Source material
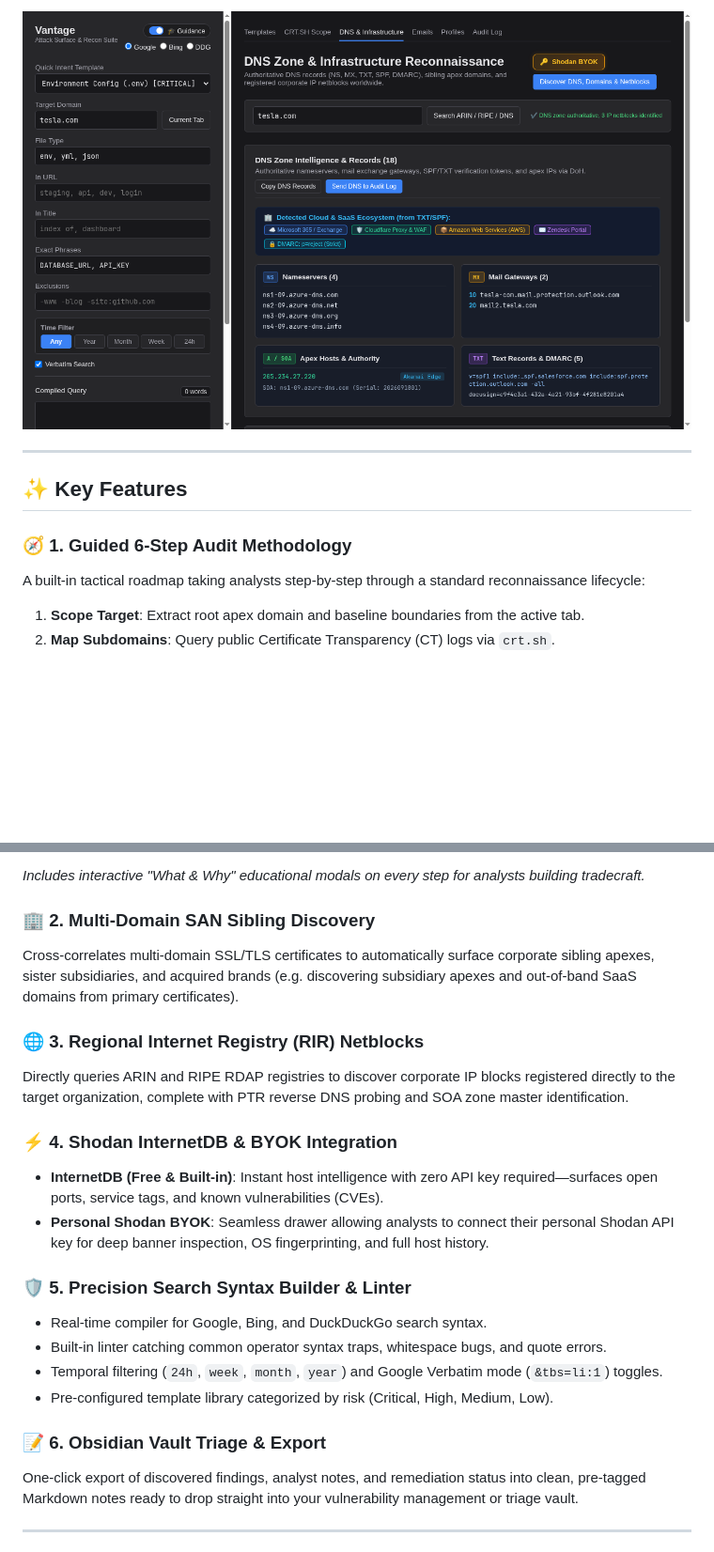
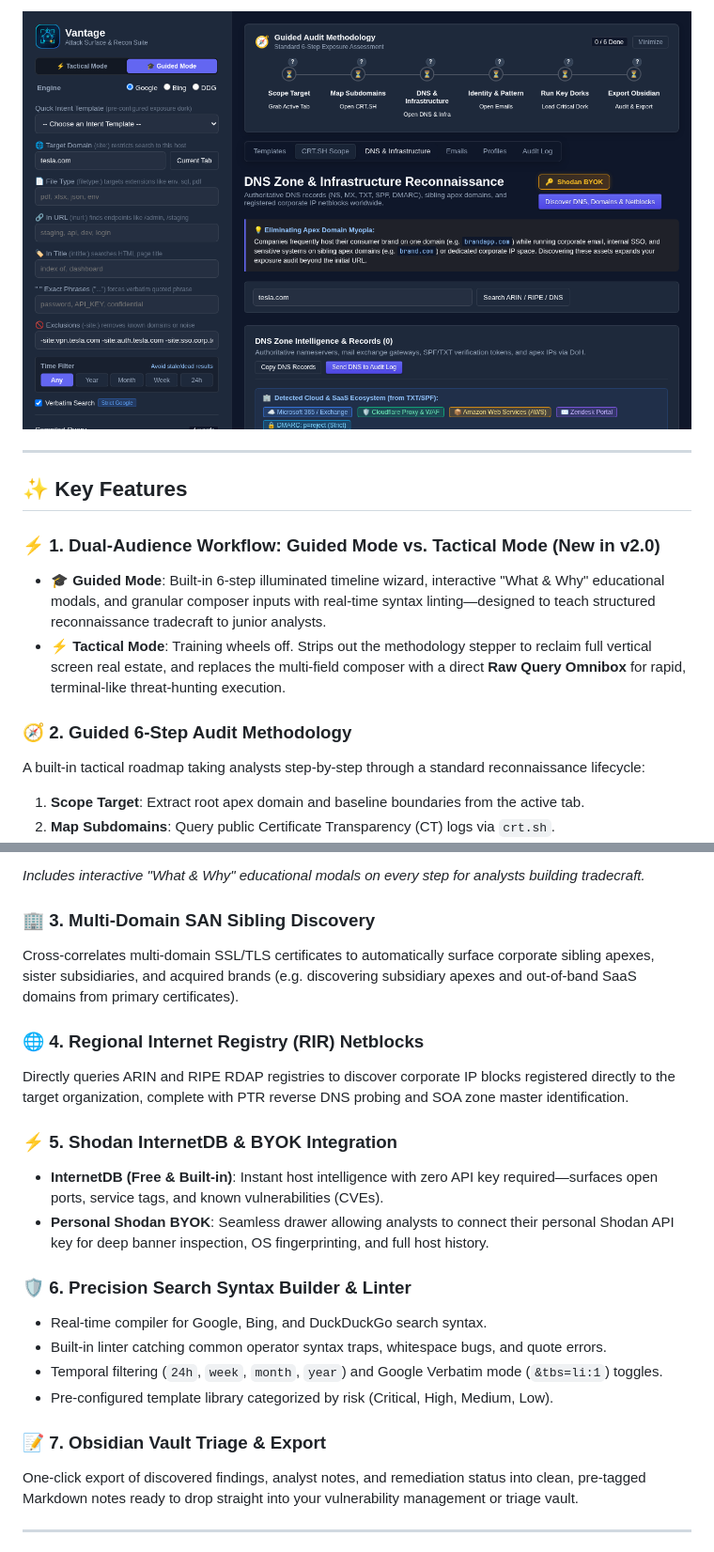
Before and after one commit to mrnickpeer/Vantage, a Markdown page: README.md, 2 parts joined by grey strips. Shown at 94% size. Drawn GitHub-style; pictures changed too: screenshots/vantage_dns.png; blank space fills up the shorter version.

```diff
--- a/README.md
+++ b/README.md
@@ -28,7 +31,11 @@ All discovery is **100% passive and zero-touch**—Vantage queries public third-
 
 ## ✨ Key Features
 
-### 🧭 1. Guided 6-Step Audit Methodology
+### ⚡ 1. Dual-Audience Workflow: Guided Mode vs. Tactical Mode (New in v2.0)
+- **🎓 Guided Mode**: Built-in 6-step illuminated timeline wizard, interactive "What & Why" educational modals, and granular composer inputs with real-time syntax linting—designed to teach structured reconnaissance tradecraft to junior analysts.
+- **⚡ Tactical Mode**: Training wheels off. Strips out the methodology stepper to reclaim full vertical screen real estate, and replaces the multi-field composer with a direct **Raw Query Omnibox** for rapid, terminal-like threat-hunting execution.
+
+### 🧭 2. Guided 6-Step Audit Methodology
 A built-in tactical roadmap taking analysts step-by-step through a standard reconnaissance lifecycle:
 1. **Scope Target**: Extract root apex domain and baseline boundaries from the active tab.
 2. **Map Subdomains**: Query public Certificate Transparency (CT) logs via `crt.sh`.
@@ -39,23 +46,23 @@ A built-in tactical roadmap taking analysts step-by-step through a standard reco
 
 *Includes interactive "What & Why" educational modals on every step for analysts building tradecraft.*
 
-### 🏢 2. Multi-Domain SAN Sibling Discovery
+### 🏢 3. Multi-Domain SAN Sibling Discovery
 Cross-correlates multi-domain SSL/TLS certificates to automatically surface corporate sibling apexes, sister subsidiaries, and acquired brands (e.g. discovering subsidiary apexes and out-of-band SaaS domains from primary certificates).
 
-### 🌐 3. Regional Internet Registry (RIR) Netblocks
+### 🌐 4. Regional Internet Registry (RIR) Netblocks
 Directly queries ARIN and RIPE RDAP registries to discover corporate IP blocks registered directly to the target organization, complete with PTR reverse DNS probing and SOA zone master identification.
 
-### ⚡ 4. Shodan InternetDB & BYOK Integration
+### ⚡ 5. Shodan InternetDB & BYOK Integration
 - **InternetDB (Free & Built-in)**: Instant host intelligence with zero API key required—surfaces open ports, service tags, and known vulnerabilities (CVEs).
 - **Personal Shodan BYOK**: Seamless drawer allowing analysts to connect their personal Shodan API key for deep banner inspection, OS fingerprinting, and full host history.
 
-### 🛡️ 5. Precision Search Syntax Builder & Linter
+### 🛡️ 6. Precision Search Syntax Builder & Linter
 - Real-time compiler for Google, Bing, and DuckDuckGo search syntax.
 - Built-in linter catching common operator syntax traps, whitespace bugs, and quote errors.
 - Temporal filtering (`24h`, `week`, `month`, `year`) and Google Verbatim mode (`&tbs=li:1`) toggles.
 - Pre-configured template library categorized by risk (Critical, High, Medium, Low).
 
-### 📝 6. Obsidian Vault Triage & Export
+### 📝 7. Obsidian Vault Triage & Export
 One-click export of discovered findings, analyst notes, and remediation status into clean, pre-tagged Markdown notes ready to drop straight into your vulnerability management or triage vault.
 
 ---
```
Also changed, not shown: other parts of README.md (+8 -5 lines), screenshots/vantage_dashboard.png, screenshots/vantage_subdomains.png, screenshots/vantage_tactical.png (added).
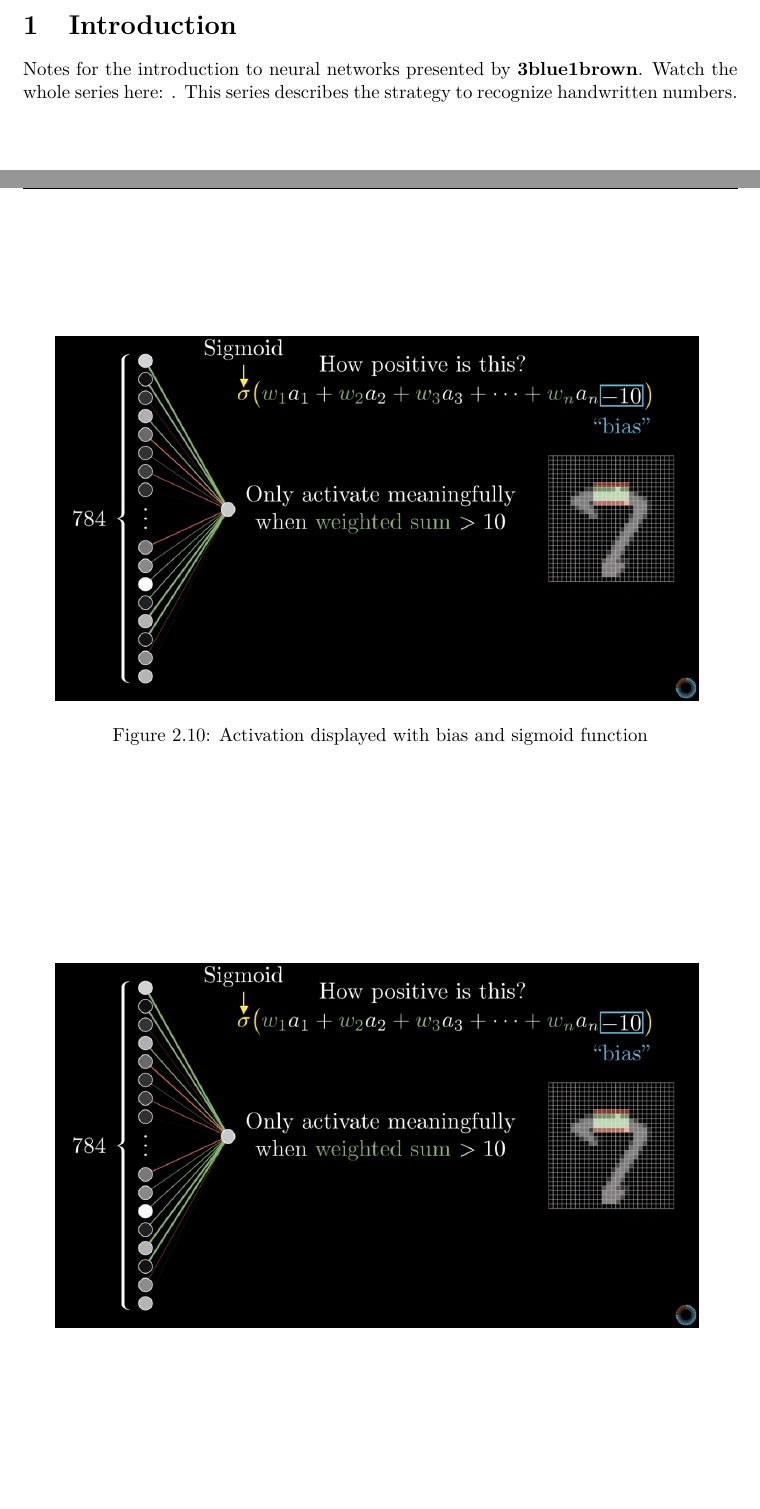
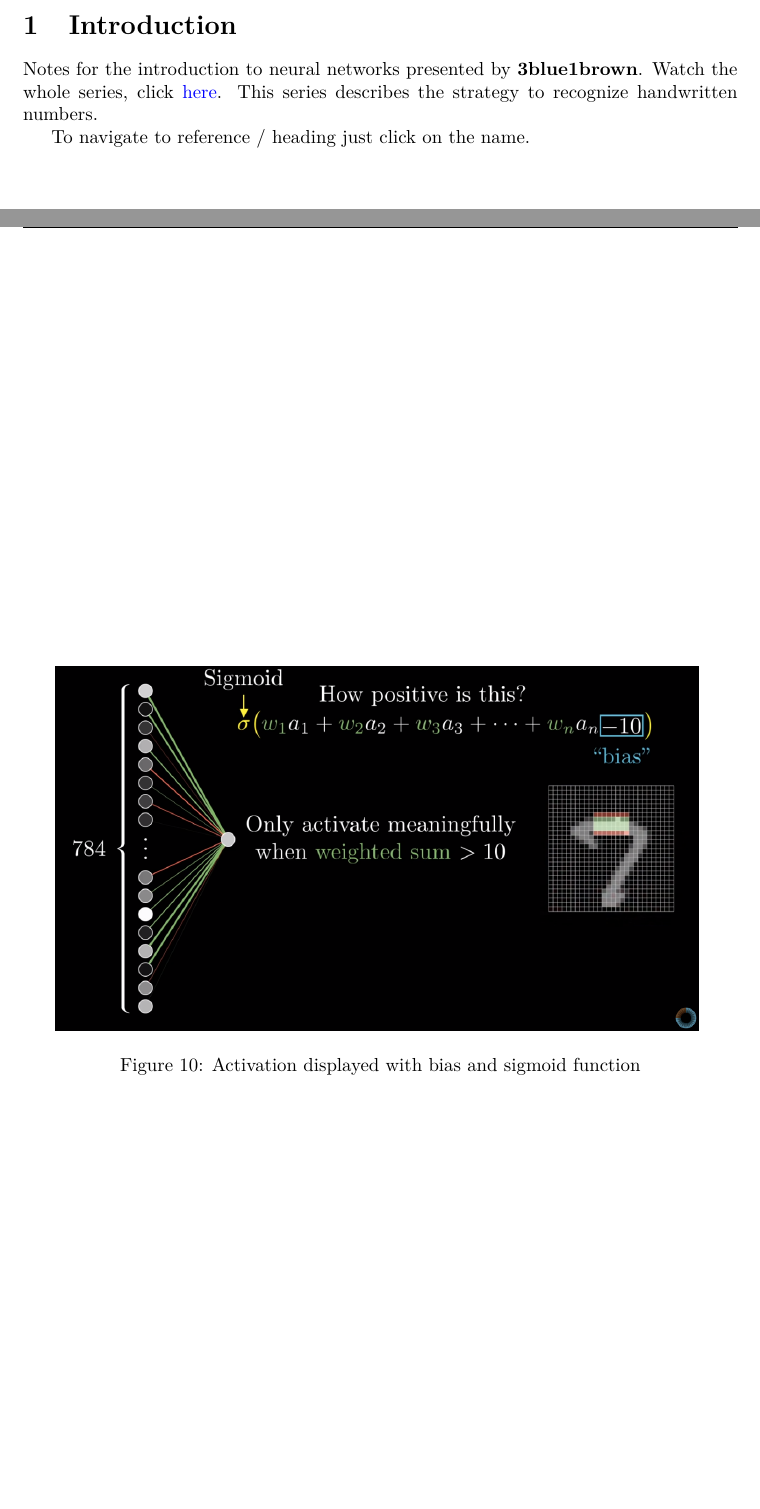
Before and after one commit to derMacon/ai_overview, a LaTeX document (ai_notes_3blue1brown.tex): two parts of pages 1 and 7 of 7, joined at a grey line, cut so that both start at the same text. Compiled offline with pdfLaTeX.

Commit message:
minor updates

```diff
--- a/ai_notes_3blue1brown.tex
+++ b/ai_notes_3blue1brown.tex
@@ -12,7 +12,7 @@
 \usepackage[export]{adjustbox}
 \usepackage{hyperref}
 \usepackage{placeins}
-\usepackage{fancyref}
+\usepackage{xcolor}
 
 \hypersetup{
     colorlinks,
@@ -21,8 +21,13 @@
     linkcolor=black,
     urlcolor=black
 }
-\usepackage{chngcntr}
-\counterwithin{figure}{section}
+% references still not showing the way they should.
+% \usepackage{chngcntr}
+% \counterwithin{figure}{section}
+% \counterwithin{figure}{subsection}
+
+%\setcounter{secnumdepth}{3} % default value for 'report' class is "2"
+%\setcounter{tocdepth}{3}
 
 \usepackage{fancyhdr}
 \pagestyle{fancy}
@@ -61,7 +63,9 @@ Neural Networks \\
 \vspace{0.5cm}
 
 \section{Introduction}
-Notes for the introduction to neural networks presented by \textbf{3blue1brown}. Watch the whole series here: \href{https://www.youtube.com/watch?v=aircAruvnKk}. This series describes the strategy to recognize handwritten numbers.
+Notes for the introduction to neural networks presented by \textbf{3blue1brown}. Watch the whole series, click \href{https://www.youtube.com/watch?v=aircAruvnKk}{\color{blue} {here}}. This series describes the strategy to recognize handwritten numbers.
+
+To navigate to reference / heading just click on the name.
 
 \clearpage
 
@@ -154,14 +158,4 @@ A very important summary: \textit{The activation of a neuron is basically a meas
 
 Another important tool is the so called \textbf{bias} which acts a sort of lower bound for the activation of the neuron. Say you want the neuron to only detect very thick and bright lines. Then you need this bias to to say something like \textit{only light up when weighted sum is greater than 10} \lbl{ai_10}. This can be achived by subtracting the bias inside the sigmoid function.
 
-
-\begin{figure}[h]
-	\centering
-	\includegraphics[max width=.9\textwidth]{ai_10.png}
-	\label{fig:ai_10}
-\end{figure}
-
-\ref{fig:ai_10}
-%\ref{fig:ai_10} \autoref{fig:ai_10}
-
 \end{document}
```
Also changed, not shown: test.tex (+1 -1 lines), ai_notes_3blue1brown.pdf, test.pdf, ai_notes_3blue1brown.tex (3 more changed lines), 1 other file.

Task item
A bare number is the whole answer: state how many lines in the data above contain "analysts".

Exercise answer
5